What kind of dog do you want? Do you want one that is highly obedient and lives only to please you? Do you want one that can safely be allowed to run off-leash? Do you want one that just likes to lie around the house all of the time? Do you want a dog that has never met a stranger and instantly loves everyone, including small children?
“Yes” responses to any of these questions should lead you to question whether a Basenji is right for you. Basenjis are obedient some of the time, but they are sight hounds, bred for generations to be independent thinkers. They need both physical and mental stimulation, and if they see anything of interest to pursue (literally or figuratively), they will not hesitate to pursue it.
Basenjis are active, often fearless dogs that, when off-leash, may run in front of a vehicle without the slightest sense of danger. This behavior is driven by the Basenji's survival instinct and should not be underestimated. Some Basenjis are outgoing, but others are more reserved and need to be allowed to warm up to strangers before being petted. Many are wonderful with children, but others don’t like them much at all. Again, refer to the Reality Stories on this site to find out some of the truths about life with Basenjis.
Do you want an intelligent dog? Do you want a dog that will challenge you and may even outsmart you on occasion? Do you want a dog that is cheerfully disobedient? Are you willing to laugh at yourself when your dog puts one over on you?
If you answered “yes” to these questions, a Basenji might be just the right dog for you.
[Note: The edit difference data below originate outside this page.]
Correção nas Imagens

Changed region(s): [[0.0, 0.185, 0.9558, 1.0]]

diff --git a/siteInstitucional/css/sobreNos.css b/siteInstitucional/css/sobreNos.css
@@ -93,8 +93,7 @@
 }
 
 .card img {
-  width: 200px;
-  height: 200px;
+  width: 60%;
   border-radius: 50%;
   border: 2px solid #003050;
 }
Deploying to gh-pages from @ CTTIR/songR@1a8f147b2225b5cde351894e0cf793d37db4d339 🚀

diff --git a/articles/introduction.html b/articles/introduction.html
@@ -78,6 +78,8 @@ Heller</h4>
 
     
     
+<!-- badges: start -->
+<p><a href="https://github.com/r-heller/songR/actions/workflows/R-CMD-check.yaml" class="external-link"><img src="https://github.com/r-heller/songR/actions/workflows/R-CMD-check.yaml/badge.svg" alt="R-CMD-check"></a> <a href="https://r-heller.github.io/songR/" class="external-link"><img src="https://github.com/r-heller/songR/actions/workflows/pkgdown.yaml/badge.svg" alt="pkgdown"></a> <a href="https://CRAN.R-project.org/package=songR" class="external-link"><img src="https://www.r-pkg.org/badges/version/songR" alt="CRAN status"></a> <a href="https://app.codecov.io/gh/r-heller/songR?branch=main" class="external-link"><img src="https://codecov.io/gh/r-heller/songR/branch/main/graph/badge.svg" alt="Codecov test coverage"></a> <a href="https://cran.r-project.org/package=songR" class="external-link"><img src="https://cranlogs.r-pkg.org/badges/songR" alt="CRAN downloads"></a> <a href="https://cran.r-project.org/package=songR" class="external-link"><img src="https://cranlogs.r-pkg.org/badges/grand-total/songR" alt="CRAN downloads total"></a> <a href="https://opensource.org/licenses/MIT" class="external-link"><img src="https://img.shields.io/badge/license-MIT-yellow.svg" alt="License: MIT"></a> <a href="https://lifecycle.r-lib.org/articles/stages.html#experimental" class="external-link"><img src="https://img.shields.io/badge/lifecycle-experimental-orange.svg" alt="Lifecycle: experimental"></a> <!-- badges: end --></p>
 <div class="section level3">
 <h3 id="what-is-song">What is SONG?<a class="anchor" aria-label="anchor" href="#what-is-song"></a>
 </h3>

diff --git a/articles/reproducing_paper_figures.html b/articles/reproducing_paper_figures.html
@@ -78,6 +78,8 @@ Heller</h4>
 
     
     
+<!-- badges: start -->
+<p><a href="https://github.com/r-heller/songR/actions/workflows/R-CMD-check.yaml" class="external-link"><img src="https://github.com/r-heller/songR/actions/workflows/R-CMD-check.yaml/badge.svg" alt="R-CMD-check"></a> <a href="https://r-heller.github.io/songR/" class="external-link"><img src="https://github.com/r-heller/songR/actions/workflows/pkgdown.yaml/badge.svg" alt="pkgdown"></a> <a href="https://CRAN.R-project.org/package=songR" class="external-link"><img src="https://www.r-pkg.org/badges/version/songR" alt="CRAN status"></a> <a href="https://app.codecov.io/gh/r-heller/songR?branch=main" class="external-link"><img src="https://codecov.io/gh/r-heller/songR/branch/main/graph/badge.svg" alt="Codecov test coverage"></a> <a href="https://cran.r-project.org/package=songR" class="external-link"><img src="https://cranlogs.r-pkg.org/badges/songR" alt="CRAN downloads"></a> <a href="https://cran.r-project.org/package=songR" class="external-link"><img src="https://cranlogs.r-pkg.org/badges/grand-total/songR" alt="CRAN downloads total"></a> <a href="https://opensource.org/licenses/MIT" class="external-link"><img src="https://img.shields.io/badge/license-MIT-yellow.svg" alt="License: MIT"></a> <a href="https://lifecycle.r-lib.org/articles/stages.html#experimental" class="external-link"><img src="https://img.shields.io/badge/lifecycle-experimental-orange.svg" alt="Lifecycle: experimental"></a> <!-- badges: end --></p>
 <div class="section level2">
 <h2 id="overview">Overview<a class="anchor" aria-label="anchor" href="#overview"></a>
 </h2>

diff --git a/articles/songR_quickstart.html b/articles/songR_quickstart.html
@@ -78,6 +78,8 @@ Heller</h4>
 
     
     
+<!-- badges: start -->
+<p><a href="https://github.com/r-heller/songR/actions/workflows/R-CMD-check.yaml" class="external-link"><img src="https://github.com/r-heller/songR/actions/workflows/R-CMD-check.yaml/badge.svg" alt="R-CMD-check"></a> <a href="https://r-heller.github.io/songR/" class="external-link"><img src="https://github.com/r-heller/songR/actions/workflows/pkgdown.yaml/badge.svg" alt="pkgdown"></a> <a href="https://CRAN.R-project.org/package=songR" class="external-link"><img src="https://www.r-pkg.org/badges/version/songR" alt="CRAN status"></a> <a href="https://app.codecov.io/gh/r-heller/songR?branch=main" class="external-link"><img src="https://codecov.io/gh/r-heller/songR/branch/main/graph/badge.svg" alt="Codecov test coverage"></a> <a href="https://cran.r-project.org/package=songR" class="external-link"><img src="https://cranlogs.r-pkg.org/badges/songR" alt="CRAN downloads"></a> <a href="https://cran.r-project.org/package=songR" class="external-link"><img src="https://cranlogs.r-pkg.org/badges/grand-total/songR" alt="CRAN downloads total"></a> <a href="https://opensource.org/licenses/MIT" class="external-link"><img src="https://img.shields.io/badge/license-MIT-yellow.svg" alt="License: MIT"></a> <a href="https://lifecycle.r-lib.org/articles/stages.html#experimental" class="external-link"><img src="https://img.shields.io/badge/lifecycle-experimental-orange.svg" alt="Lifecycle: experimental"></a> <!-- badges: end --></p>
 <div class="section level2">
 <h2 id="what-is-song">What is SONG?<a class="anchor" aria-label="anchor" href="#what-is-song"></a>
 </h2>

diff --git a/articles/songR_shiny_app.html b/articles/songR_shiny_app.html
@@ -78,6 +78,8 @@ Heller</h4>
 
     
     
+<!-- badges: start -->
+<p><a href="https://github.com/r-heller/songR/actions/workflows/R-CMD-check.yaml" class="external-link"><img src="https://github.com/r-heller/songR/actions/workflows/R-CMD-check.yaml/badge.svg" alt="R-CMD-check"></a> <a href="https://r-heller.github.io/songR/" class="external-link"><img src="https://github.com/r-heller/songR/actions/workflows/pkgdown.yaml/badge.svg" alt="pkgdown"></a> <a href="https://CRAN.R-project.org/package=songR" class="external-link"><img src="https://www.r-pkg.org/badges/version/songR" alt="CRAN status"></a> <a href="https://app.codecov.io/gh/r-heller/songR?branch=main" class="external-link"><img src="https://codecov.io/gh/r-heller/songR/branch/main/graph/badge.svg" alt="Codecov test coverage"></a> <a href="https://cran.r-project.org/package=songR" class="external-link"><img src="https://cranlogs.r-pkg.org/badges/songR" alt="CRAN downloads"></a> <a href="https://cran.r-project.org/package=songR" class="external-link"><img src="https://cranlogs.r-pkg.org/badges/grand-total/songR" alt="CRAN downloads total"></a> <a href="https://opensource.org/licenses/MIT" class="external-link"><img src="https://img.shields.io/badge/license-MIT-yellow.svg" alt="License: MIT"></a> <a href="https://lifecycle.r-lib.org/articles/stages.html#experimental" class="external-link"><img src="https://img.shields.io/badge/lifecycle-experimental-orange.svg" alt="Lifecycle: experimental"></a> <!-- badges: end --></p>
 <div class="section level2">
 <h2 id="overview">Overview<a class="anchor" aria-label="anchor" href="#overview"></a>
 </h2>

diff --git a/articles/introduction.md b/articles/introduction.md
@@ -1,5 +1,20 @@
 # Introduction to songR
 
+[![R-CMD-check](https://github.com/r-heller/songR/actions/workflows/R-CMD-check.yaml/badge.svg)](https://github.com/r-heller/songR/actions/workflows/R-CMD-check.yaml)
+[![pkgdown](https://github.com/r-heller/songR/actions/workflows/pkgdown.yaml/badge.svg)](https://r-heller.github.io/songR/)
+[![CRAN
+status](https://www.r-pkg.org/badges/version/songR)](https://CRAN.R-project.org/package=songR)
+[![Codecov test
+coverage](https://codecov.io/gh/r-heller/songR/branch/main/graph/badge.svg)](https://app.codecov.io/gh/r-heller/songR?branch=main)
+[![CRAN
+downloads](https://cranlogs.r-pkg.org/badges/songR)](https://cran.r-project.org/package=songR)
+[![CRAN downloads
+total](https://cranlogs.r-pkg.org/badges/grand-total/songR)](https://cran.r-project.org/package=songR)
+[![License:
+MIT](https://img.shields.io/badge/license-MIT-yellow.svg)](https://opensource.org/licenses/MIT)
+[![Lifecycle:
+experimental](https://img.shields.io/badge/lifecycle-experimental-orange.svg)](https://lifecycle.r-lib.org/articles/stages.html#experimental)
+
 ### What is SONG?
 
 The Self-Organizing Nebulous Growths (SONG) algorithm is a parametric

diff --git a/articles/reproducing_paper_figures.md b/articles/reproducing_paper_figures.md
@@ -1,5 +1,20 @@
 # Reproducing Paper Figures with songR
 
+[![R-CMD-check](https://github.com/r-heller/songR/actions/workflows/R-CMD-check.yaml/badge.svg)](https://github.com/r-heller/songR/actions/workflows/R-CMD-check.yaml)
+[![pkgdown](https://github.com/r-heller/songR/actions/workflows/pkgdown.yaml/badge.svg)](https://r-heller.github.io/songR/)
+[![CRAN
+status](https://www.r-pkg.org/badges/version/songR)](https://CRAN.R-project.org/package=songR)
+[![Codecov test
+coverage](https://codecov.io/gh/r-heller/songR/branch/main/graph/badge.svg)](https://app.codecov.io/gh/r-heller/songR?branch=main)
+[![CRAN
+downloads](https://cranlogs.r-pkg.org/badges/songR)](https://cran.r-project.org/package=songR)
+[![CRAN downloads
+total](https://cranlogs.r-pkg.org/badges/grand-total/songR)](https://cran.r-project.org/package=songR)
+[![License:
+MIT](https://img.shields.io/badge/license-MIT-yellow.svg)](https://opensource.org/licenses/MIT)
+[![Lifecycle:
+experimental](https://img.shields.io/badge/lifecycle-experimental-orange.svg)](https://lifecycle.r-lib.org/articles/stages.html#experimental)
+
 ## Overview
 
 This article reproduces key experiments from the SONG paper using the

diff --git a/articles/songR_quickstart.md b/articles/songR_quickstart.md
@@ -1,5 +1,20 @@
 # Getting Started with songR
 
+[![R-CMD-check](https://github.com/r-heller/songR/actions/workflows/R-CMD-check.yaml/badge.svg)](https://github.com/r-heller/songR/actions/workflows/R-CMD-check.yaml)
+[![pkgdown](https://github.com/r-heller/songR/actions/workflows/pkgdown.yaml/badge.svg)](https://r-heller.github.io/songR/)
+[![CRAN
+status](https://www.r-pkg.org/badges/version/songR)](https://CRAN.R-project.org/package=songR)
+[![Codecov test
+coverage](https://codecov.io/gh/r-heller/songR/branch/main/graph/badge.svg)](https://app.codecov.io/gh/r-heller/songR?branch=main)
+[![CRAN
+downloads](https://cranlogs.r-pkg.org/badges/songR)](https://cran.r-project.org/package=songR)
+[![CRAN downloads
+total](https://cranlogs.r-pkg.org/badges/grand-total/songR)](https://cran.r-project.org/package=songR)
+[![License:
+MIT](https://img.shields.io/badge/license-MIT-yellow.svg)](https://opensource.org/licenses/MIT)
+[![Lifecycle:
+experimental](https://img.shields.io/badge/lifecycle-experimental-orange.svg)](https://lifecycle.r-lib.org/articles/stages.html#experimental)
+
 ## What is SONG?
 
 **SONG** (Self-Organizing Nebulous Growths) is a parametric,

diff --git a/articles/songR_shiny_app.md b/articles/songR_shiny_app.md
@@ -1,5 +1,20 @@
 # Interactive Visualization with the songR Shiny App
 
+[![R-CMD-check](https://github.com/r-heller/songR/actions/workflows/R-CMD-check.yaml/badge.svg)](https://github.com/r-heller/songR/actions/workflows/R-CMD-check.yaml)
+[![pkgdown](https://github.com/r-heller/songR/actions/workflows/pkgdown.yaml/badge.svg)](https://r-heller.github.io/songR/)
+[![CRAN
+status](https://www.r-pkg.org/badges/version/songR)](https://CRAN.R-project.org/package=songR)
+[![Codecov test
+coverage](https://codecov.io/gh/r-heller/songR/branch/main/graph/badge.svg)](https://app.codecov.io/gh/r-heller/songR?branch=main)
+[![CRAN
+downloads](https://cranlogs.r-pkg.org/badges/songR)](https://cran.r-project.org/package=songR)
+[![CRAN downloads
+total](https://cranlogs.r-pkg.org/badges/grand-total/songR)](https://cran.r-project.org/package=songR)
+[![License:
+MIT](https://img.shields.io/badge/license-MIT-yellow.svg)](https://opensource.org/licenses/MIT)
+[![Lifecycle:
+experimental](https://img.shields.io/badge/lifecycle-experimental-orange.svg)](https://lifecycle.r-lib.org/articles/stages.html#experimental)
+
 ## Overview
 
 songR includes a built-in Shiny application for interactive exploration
Are you willing to put in the time and effort it takes to be a Basenji owner? Will you go to training with the attitude that the training is more for you than for your Basenji? Are you willing to take your Basenji for long walks, play silly games, cuddle as needed, and provide the consistent care and nurturing a Basenji needs?
If you answered “yes” to these questions, a Basenji may be waiting for you."
If you need help finding a responsibly bred basenji puppy, I would email the Basenji Club of America (BCOA) breeder liaison Denise Vertrees: email@example.com She can give you names of breeders in your general area who might have puppies or adult dogs. The Basenji Club of America breeder directory is another place I would look for breeders: https://www.basenji.org/index.php (You may have already done this, but just in case ...)
AKC Puppyfinder Marketplace is NOT an ideal place to find a basenji puppy. While a few reputable breeders do advertise there, so do several well-known backyard breeders and even a puppy mill. If you are not familiar with the concept of a puppy mill, please see this information from the ASPCA: https://www.aspca.org/barred-from-love/puppy-mills-101 AKC registration does not mean "well-bred." Learn how to screen a basenji breeder here to make sure you are not supporting a less-than-responsible one: https://www.basenji.org/learn/ScreeningBreeders.htm
Remember that your puppy's sire and dam (parents) should always be tested for Fanconi syndrome and progressive retinal atrophy (PRA) at minimum, and that at least one parent should test Clear / Normal for the disease. The BCOA recommends that the puppy's parents should also have hips, eyes, and thyroid evaluations. You can find proof that the breeder has done health testing through the site ofa.org. A good breeder will be there for you throughout your puppy's entire life to provide support and advice, and to take the puppy back at any point if circumstances arise where you can no longer keep it, helping to ensure that your basenji never ends up in a shelter or on Craigslist.
And don't be intimidated--most breeders who participate in conformation (dog shows) keep only one or two puppies for show; the rest go to pet homes like yours!
If you have any questions about basenjis or the breeder you're communicating with, you should join this Facebook group: https://www.facebook.com/groups/536851013130196/
Best of luck in your search! If you can wait until the end of this year / beginning of next to bring a puppy home, you'll have a much better chance of finding one. Hope this was helpful.